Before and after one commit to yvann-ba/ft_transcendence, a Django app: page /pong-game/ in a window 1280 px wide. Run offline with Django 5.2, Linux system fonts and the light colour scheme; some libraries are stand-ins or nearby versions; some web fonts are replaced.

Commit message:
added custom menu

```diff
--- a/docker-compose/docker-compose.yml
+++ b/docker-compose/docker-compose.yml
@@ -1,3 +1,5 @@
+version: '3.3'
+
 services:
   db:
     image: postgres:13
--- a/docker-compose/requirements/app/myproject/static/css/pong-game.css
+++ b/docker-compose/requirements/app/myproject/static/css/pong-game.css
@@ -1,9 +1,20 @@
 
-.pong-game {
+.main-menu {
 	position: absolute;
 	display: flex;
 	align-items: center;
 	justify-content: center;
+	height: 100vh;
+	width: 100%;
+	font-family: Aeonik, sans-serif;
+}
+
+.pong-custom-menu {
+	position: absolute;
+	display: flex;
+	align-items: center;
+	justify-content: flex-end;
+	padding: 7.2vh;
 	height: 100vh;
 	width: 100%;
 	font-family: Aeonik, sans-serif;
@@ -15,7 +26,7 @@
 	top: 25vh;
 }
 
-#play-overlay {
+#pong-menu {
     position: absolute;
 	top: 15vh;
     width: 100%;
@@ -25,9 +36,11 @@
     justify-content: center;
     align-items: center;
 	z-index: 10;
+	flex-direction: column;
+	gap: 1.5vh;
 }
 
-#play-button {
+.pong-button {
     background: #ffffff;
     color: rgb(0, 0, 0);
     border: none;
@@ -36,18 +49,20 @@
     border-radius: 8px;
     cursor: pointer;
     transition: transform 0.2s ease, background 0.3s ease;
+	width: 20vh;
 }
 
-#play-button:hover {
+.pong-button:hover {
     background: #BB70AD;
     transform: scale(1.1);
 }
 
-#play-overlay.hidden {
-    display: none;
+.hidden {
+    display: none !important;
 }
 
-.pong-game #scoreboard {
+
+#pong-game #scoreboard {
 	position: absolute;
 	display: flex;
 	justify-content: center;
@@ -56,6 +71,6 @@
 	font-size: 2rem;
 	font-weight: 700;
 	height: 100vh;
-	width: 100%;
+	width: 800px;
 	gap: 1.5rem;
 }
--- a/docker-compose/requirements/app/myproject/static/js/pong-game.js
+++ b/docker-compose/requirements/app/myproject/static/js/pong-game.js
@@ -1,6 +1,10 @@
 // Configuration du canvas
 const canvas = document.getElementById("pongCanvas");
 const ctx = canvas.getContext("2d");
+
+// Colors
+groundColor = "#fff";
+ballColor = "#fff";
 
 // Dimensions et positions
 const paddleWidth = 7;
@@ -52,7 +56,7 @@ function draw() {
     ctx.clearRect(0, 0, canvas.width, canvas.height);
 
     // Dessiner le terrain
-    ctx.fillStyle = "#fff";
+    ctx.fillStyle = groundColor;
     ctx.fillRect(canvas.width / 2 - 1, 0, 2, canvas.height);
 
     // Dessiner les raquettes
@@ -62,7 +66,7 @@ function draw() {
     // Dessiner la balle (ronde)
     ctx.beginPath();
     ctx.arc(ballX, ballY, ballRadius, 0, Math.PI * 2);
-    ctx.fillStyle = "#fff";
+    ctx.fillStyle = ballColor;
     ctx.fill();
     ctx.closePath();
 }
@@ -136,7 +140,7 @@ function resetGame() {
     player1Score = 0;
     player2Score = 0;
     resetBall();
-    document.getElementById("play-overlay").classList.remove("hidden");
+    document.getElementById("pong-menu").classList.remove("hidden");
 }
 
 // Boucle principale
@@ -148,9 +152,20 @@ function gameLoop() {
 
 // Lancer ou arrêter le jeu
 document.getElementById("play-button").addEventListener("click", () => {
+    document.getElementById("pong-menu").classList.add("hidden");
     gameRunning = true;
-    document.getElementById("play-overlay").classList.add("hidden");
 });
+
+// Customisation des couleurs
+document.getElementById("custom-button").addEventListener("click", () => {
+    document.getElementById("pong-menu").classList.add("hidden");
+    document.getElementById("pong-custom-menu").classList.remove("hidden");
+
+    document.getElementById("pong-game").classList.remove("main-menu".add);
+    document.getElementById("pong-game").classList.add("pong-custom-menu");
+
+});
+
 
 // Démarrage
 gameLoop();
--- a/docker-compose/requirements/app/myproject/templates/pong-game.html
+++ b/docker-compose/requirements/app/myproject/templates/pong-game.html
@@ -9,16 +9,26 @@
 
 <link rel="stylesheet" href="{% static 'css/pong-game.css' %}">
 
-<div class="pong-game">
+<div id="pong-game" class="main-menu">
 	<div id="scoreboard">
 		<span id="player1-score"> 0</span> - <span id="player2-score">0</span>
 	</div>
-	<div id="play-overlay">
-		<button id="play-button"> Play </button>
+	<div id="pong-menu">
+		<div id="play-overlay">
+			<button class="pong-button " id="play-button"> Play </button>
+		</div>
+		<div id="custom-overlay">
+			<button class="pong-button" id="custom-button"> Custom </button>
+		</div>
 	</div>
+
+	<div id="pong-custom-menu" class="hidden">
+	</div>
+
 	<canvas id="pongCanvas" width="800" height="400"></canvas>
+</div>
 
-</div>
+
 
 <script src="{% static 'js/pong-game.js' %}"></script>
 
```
----------------
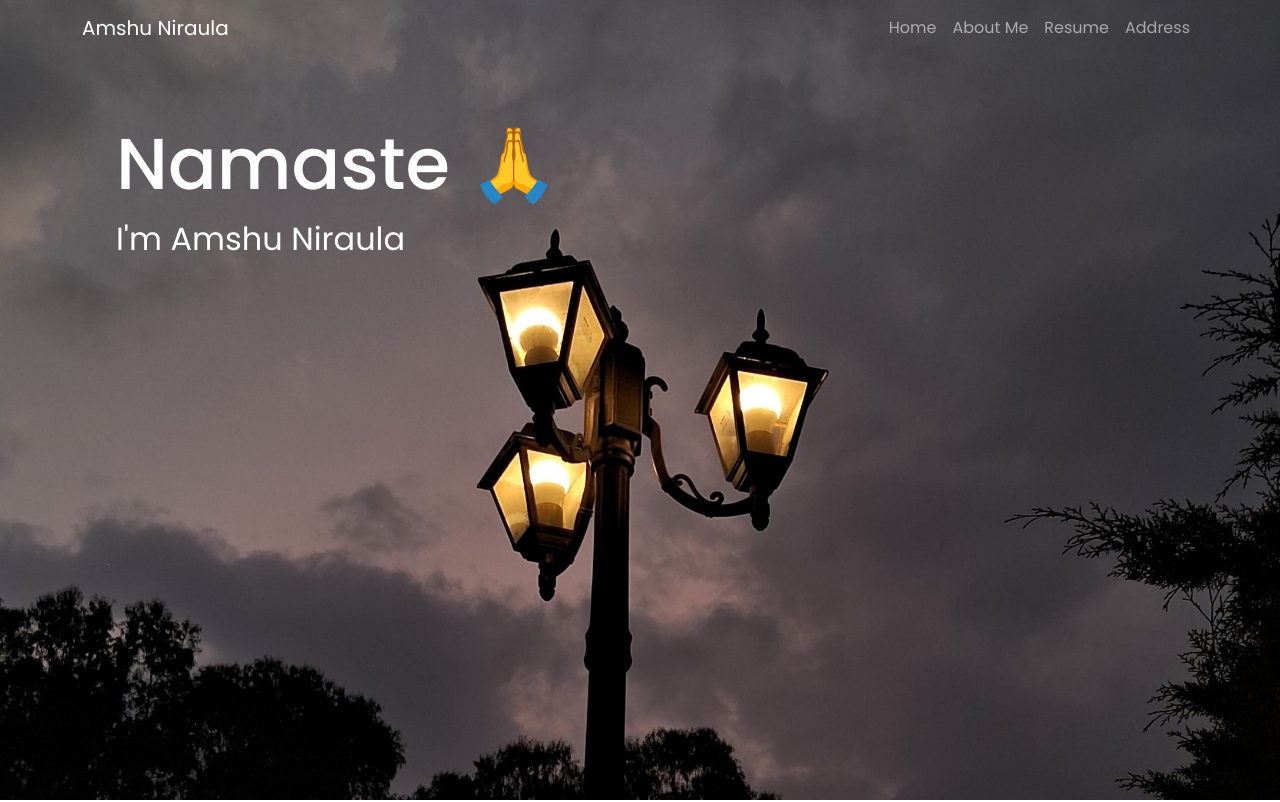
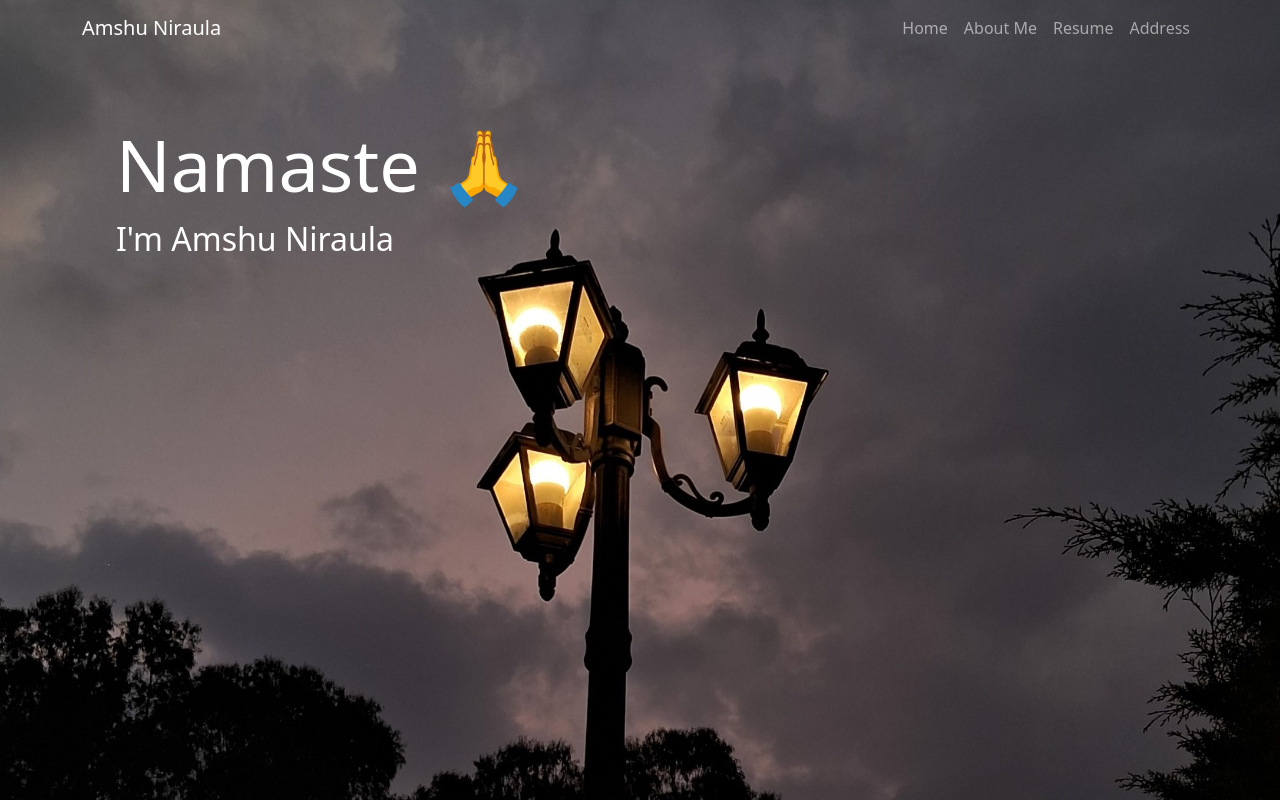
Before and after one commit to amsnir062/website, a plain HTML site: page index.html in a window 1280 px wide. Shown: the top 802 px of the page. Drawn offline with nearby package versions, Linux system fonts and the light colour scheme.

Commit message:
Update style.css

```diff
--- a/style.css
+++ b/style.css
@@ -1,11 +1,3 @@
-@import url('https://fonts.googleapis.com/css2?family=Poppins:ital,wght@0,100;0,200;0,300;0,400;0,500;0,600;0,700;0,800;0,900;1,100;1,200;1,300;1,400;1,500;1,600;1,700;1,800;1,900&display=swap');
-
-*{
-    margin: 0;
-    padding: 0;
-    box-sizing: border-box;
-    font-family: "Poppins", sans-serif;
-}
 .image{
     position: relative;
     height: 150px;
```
----------------
**WHAT YOU WILL DO**
Say how many lines in the entries above contain the string "flex". Give the number by itself.

**RESULT**
5